__EXERCISE REQUIREMENTS__.
In the data below, count how many lines contain "Subhanallah" and give that number by itself.

[[ INPUT RECORDS open ]]

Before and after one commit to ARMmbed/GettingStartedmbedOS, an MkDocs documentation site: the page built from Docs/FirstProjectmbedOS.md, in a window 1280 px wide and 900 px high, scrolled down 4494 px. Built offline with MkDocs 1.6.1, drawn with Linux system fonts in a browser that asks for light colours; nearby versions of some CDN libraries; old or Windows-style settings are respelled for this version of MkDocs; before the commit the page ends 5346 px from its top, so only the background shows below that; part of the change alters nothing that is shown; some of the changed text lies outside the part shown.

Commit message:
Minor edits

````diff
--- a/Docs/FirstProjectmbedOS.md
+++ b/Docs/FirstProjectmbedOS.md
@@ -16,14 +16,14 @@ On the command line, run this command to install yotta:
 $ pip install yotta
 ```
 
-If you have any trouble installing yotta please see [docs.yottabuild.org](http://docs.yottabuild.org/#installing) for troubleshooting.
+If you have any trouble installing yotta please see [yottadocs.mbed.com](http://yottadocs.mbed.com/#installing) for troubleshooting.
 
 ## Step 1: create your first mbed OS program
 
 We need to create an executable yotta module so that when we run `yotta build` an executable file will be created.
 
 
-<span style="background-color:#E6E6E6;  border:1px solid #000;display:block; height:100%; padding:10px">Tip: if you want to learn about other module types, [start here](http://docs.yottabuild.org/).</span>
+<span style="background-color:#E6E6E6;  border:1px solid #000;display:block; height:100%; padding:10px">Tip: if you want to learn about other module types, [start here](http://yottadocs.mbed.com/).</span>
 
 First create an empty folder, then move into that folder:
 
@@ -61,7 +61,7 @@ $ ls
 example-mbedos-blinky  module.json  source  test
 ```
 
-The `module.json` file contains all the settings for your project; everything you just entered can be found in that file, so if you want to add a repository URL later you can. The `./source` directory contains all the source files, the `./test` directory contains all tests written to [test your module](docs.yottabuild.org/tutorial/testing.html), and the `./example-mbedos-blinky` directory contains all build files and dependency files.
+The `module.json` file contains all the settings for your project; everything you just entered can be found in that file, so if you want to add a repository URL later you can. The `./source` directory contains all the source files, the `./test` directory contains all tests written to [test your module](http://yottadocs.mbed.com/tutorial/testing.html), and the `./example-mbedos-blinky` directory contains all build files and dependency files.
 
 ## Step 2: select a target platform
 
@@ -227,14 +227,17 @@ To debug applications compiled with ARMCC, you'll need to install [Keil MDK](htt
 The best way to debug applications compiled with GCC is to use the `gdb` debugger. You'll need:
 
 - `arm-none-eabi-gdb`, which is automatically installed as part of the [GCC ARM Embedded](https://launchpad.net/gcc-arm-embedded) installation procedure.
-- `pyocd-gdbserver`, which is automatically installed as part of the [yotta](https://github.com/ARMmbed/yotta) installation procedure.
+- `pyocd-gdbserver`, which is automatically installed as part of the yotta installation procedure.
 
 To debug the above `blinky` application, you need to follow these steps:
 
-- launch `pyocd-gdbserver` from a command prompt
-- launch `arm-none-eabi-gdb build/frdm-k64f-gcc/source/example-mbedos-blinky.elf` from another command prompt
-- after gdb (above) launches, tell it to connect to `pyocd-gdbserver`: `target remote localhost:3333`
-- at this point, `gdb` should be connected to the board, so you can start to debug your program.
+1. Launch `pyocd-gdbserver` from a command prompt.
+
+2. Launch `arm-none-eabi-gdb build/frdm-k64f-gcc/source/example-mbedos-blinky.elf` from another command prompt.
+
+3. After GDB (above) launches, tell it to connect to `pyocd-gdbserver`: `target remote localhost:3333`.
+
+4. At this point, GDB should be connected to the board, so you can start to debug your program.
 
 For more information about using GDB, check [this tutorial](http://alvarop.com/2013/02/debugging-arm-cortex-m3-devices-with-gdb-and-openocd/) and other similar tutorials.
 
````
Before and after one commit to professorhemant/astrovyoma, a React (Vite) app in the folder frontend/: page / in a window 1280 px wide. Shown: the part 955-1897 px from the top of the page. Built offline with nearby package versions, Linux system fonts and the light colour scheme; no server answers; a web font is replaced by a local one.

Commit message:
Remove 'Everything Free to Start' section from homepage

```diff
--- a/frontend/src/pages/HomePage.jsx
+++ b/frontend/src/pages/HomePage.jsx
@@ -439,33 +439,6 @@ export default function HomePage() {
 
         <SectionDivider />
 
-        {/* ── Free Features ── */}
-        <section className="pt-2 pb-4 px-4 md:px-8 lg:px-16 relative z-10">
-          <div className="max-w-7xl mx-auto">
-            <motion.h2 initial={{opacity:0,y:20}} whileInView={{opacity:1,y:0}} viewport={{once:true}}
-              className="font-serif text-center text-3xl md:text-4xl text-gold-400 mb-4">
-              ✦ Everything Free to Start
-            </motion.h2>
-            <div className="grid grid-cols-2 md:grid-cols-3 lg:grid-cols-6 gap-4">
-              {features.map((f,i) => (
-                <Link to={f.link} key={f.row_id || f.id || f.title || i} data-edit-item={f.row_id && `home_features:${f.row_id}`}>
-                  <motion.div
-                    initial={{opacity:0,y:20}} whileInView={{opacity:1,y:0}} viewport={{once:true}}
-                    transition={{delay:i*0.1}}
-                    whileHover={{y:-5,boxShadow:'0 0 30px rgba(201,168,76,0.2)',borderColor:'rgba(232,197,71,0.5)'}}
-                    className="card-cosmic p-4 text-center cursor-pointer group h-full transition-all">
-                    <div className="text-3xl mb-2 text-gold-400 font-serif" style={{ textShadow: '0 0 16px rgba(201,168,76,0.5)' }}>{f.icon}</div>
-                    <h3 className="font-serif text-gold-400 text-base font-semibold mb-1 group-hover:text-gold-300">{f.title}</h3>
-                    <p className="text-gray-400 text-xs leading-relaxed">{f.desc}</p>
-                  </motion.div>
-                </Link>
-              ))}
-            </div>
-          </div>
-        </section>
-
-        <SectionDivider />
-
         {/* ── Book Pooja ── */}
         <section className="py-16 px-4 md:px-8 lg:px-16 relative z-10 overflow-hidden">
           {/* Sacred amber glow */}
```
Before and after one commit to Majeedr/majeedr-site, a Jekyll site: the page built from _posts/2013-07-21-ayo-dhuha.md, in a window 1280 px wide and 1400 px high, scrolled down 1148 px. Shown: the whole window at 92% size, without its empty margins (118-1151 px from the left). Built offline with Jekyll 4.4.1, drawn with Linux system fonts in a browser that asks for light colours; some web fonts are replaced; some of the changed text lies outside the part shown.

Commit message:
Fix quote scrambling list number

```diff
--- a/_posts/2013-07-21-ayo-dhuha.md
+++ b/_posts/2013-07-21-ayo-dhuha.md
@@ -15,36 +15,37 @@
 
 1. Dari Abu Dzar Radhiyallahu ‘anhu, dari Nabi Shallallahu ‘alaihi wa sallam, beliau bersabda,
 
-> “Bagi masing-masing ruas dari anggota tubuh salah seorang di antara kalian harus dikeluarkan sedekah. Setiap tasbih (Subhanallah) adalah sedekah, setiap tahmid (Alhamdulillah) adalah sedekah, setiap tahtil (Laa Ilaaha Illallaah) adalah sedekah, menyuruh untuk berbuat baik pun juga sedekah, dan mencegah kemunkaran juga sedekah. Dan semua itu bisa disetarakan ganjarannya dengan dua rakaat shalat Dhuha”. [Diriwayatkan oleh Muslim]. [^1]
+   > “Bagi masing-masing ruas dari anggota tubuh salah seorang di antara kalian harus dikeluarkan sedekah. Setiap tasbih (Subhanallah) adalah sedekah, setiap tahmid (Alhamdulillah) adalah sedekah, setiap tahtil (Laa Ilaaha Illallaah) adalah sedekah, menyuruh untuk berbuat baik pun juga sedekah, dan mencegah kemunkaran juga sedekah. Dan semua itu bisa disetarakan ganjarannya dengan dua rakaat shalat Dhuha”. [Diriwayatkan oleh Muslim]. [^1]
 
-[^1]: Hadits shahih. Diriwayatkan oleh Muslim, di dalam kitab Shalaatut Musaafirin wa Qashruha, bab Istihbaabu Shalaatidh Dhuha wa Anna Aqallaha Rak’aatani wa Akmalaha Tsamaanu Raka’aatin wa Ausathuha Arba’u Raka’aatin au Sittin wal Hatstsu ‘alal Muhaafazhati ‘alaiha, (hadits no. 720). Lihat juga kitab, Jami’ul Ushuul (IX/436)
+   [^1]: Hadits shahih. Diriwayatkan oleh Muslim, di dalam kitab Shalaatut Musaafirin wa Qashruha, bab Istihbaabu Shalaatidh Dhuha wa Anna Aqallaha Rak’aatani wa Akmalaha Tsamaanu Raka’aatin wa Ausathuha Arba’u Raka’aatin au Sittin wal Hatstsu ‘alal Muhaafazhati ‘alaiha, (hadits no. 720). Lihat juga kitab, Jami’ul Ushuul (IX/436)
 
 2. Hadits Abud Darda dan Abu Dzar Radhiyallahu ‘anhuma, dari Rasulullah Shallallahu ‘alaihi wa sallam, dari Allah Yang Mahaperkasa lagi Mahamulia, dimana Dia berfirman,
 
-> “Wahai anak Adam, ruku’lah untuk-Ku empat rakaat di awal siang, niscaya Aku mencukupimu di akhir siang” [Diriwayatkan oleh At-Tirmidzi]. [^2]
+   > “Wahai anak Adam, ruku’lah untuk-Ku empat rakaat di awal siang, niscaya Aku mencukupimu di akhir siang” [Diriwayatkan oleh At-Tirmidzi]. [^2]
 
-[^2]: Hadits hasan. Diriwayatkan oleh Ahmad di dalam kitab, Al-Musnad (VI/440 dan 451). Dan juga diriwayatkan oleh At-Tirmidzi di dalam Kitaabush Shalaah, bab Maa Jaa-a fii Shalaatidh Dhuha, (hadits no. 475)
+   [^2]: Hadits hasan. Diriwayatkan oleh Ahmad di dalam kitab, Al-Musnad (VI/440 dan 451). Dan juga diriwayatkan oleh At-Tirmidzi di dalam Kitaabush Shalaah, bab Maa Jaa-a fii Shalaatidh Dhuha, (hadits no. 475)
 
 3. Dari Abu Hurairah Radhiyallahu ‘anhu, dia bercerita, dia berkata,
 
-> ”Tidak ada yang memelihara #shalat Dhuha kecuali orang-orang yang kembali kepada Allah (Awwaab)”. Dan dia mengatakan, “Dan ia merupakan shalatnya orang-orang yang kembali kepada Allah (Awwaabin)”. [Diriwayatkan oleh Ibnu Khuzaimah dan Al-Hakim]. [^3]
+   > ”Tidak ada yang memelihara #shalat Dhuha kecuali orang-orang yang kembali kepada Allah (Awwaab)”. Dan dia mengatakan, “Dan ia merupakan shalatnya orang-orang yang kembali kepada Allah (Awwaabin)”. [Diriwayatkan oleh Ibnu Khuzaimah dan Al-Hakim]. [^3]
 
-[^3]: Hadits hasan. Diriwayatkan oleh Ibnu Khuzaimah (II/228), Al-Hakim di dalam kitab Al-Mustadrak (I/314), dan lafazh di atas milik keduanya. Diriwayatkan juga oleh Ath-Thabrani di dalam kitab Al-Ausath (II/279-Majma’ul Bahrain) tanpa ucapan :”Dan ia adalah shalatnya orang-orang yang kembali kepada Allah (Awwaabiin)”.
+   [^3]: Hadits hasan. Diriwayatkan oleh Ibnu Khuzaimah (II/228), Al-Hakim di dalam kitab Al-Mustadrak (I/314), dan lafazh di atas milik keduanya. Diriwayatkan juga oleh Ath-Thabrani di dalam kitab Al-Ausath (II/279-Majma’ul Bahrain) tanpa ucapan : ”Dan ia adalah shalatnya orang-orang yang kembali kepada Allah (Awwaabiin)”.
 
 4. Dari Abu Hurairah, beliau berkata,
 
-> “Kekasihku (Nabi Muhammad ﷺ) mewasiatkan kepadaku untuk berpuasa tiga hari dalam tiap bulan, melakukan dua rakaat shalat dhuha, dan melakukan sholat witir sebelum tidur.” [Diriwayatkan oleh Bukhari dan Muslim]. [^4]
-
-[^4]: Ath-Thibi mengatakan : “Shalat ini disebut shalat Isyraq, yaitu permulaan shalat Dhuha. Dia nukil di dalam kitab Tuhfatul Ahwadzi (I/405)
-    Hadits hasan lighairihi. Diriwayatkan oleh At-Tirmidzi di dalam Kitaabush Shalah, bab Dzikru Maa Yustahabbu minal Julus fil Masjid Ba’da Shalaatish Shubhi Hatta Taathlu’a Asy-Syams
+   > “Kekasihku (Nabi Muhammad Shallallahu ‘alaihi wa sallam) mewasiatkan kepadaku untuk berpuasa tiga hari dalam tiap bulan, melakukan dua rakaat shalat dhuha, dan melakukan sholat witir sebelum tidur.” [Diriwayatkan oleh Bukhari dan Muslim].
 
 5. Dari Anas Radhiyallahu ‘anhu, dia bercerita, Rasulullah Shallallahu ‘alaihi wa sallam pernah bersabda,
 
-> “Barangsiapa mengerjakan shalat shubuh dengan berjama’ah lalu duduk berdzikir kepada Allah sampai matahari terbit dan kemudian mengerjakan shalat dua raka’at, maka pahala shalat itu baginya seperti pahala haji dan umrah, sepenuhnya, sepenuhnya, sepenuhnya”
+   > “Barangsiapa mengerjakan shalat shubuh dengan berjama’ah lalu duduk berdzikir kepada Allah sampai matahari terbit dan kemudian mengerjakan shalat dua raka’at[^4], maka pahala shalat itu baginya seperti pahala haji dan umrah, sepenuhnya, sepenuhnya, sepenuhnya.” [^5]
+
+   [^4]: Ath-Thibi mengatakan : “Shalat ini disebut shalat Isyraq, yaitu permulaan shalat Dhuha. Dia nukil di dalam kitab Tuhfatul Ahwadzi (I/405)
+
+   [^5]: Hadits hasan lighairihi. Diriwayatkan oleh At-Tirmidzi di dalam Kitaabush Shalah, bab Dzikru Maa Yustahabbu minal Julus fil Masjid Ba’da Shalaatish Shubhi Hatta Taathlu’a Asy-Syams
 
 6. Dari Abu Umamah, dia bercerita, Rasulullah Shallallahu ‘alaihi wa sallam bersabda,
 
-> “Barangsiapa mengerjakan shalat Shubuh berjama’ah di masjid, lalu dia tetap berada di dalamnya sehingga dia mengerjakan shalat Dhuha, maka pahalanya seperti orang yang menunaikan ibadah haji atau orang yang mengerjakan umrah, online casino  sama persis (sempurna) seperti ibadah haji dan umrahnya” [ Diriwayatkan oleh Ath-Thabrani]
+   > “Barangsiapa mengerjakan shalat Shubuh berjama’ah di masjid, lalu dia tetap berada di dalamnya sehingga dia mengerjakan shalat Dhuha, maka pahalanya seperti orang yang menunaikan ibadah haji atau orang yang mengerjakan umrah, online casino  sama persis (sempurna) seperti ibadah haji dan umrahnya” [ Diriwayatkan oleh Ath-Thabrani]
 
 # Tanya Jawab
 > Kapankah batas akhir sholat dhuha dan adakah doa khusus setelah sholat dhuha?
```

[[ INPUT RECORDS closed ]]

__ANSWER__.
2